Demonetisation can help Akhilesh give BJP a run for its money in UP
If people still have to stand in long queues without getting the bare minimum, the voter may see the UP CM as a ray of hope.
Pangs of cash crunch notwithstanding, demonetisation may eventually prove to be a political boon for Uttar Pradesh chief minister Akhilesh Yadav, who was otherwise as rattled by prime minister's Narendra Modi's move as his other rivals.
While everyone may be bearing the brunt of the currency shortage, what it may arrest significantly is the drift of the Muslim vote from Samajwadi Party.
Until a month back, a shift of the Muslim vote, which forms nearly 19 per cent of the UP electorate, seemed imminent as a direct fallout of the unabated feud in the ruling Samajwadi Party (SP).
Apart from anti-incumbency, Samajwadi Party was clearly losing out on the Muslim vote owing to the blatantly sharp divide in the ruling Yadav clan, which had rendered it "weak".
When the message that a "weak" SP is in no position to combat the BJP starts doing the rounds, Muslims are bound to switch loyalties to an outfit that could take on the saffron brigade.
None other than the Bahujan Samaj Party (BSP) seemed to fit the bill at that point of time.
After all, it is no secret that the BSP has always enjoyed the towering advantage of a massive, committed vote bank that none of its rivals can boast of. Thus, even a shift of 50-60 per cent Muslim votes from the SP could make all the difference.

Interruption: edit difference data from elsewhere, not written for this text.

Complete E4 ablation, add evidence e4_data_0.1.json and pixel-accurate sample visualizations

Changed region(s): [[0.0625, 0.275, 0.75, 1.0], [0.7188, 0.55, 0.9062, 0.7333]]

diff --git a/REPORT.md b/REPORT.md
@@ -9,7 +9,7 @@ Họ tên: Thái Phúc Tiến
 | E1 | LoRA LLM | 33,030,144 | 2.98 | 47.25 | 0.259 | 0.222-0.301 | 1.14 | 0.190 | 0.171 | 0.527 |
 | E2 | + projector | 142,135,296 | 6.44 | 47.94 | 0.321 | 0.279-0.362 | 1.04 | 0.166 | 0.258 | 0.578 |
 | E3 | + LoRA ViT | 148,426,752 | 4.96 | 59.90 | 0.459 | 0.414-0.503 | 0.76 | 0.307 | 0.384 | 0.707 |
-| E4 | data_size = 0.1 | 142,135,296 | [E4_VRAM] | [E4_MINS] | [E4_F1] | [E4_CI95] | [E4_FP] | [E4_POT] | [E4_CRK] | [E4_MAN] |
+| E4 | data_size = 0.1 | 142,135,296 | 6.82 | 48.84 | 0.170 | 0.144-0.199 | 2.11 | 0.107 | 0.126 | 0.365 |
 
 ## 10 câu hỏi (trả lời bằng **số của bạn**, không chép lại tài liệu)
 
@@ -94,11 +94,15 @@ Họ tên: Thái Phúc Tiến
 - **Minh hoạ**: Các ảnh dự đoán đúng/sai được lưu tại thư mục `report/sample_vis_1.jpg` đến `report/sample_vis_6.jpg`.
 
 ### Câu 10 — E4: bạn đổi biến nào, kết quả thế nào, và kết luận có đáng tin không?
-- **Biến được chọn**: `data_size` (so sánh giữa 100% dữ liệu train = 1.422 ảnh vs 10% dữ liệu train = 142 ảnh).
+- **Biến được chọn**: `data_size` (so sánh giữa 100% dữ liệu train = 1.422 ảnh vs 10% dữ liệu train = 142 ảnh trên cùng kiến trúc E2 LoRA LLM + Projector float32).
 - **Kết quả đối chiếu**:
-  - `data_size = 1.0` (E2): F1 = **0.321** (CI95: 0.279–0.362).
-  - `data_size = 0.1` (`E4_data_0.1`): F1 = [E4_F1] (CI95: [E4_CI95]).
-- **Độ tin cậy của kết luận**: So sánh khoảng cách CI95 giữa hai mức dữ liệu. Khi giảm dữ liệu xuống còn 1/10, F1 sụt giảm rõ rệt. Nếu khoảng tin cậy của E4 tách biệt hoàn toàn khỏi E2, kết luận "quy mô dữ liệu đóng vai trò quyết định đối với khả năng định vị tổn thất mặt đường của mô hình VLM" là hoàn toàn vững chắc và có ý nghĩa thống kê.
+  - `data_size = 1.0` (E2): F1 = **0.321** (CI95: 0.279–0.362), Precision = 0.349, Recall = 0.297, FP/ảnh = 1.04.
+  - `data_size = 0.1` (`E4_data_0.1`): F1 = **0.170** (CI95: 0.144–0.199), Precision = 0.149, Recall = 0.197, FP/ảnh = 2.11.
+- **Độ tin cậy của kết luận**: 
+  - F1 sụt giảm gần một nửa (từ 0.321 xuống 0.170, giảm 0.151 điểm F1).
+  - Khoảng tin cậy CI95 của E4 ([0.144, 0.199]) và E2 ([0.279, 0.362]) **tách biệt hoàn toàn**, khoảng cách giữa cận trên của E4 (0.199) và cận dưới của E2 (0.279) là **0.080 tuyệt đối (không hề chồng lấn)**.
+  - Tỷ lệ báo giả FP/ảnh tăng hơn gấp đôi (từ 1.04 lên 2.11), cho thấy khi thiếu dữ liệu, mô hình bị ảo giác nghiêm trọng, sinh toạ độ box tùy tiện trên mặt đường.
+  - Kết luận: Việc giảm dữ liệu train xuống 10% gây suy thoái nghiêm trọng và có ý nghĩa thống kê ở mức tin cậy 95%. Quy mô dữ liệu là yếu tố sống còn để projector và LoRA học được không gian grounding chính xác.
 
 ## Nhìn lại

Sure enough, Mayawati left no stone unturned to exploit the situation. She made it a point to repeatedly remind the Muslim electorate of how their precious votes would be rendered "wasted" by the SP.If the currency flow improves over the next one month and things ease out for the common man, it may be a win-win for Modi. Credit: Reuters
"With the Yadav family a divided house, you can be rest assured that your vote will get wasted - whether you vote for Akhilesh's nominee or that of his uncle Shivpal Yadav's. The warring leaders of the ruling SP will make it a point to run each other down, so your vote is bound to be wasted in the bargain," Mayawati would declare at all her rallies and press meets.
Needless to say, demonetisation had affected all such political players. But that it seemed to have hit the BSP harder than the others was spelt out in Mayawati's oft-repeated manifestations following the November 8 declaration by Narendra Modi.
When the BSP supremo read out a bulletin attacking the PM on demonetisation virtually every day, she publicly displayed how rattled she was on account of the move.
A weak BSP was unlikely to attract the same number of Muslim votes as earlier when the SP was seen as the weaker contender among the two.
On the other hand, some damage control was being carried out by the entire Yadav clan. SP patriarch Mulayam Singh Yadav, chief minister Akhilesh as well as his otherwise warring uncles Ram Gopal Yadav as well as Shivpal Yadav were busy impressing upon all and sundry that they had now mended their fences and all was now well within the ruling clan.
The idea behind this displayed bonhomie was to disprove Mayawati's well-orchestrated campaign to label the SP a "divided house" and, therefore, a "weak" party.
This surely helped prompt Muslims to do some re-thinking on switching loyalties to the BSP, especially in the light of Mayawati making her "weakness" apparent.
Even as the Congress had been eyeing the Muslim votes, without which its revival seemed unlikely, the party leadership had, so far, failed to establish itself as a potentially meaningful player in the 2017 elections. As such, it did not appear to be in any position to attract a sizeable chunk of the floating Muslim vote.
Before demonetisation was announced, a portion of the Muslim votes appeared to be moving towards the BSP, which was seen as the only political outfit with the desired potential to combat the BJP.
However, a month down the line, apart from Mayawati appearing to be completely rattled by the announcement, it was also the Muslim aversion to Modi and his policies that appeared to be compelling the community to once again fall back on "Maulana" Mulayam and his Samajwadi Party.
Son Akhilesh's appeal and the more recent success of his "dream" projects like the Lucknow metro-rail and the Lucknow-Agra expressway - as well as the implementation of several welfare schemes - also contributed in re-building the lost credibility of his government and party.
So, it could be Akhilesh Yadav leading the SP to give Modi's BJP a run for its money at the 2017 Assembly election. A lot would but, of course, depend on how demonetisation plays out for BJP in the days to come.
If people still have to stand in long queues without getting the bare minimum, the voter may see Akhilesh as a ray of hope. But if the currency flow improves over the next one month and things ease out for the common man, it may be a win-win for Modi.
Yet, there could be no denying that SP's Muslim support base is now unlikely to get eroded, albeit by default, since none of its rivals could rise to the occasion to attract the minority community's votes.